**Aim of the exercise:** Every line of the entries below that includes "templates" belongs in the answer, copied as written.

*** Exercise material ***

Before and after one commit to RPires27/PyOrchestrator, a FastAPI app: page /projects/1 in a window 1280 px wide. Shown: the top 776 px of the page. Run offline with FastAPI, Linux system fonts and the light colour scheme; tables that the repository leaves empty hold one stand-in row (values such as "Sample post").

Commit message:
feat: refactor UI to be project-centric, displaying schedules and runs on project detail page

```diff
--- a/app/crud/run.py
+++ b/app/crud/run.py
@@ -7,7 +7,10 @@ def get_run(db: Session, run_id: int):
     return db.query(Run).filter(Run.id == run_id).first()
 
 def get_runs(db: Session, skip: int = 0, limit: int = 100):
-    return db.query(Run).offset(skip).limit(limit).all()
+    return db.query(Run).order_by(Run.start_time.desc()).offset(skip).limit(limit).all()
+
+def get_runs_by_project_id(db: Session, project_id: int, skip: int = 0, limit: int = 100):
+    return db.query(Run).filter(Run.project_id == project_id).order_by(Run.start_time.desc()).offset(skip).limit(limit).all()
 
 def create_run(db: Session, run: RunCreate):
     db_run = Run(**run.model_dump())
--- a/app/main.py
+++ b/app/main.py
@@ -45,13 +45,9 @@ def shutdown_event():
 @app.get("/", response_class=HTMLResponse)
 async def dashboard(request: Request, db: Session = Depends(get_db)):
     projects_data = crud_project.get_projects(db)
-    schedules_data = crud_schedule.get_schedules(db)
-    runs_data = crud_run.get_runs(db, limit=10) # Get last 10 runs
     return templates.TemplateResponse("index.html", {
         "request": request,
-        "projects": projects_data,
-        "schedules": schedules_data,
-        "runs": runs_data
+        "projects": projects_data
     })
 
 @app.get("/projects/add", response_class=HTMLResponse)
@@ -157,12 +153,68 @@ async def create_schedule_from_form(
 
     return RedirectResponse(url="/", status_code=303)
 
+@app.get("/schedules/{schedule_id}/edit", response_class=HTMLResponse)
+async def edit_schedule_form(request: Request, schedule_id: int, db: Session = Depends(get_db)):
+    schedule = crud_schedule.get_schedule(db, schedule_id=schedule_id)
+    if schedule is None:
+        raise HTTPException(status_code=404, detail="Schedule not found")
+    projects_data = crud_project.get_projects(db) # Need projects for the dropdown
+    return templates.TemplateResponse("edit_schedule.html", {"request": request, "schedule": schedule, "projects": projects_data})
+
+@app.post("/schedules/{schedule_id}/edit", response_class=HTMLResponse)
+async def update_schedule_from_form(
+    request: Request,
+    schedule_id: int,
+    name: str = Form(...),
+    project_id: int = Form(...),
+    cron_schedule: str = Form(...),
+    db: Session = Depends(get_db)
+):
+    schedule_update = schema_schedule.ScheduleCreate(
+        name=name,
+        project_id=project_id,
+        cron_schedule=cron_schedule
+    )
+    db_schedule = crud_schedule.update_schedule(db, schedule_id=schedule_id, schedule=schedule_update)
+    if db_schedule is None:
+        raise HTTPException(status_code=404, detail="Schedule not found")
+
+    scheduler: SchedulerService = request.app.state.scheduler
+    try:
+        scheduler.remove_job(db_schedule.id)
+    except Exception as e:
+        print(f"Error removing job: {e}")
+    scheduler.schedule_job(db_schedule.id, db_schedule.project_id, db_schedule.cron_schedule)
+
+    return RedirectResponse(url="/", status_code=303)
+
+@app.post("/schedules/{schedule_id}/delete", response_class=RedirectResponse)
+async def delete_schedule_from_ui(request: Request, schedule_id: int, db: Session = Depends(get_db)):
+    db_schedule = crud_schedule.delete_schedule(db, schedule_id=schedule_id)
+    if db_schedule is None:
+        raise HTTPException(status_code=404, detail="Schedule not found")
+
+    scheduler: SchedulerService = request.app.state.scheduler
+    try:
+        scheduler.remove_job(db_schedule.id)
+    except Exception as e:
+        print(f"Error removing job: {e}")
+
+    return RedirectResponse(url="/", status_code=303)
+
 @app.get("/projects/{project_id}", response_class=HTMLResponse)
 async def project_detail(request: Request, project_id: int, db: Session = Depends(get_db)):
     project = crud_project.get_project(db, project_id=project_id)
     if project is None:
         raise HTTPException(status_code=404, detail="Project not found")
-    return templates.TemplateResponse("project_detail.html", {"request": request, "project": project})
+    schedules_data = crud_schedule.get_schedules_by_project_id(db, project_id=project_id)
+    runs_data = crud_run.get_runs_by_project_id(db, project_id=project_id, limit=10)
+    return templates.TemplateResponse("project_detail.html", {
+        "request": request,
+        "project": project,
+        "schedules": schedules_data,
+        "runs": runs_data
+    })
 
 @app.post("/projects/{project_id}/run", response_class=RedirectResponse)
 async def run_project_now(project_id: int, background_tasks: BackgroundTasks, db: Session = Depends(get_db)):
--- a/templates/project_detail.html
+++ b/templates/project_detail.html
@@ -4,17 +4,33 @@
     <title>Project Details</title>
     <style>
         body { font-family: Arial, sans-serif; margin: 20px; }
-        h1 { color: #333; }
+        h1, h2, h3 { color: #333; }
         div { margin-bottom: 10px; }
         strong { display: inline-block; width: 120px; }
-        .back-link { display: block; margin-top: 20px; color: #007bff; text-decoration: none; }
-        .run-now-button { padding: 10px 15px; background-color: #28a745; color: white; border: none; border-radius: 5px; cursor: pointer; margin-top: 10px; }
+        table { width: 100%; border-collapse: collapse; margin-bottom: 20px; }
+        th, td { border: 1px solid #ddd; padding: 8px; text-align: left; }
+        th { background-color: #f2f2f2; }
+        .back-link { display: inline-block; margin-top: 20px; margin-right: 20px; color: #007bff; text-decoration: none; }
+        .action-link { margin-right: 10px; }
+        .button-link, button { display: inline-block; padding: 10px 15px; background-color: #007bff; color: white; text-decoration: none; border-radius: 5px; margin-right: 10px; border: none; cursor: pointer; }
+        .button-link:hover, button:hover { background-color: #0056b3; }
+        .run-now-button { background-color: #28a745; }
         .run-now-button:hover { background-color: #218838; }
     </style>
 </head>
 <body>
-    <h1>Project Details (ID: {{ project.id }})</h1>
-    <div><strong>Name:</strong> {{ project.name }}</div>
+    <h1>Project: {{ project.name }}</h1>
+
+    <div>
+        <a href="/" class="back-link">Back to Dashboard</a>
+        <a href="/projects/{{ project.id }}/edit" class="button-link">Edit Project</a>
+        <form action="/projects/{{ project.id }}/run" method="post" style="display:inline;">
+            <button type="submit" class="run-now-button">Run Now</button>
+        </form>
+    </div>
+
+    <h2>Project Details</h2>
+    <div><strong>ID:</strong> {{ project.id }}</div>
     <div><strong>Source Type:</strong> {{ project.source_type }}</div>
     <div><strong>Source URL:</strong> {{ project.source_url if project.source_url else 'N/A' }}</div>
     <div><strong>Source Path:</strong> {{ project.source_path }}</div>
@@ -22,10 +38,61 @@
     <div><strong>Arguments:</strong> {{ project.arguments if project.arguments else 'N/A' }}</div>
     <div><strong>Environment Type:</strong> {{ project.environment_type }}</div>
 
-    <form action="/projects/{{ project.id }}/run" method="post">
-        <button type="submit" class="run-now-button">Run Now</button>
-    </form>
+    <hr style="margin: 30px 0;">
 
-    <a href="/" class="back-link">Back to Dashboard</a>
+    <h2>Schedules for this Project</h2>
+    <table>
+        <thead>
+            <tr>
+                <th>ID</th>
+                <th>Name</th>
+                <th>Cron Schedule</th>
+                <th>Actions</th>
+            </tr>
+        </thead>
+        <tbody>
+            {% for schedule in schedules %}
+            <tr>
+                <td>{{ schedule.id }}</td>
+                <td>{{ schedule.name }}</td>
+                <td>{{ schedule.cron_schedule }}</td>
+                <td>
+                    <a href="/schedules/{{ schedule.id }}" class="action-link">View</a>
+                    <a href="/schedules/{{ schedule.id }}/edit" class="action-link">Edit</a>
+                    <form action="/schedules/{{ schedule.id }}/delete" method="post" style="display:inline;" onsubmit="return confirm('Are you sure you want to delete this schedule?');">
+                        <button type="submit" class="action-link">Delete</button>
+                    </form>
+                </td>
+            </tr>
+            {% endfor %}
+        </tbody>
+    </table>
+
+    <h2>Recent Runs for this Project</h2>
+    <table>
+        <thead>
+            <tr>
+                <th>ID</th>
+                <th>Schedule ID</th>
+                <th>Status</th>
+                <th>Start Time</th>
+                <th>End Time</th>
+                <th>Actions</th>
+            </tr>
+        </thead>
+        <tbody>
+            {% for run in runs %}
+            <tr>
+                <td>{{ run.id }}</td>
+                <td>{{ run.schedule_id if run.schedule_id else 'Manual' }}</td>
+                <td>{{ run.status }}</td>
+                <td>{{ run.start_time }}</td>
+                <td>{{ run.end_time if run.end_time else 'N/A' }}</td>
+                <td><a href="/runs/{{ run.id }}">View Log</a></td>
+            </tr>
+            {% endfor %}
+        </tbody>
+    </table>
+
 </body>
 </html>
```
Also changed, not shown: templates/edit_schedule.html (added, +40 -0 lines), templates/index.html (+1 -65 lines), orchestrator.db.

*** End of Exercise material ***

**Problem solution:**
     return templates.TemplateResponse("index.html", {
+    return templates.TemplateResponse("edit_schedule.html", {"request": request, "schedule": schedule, "projects": projects_data})
-    return templates.TemplateResponse("project_detail.html", {"request": request, "project": project})
+    return templates.TemplateResponse("project_detail.html", {
--- a/templates/project_detail.html
+++ b/templates/project_detail.html
Also changed, not shown: templates/edit_schedule.html (added, +40 -0 lines), templates/index.html (+1 -65 lines), orchestrator.db.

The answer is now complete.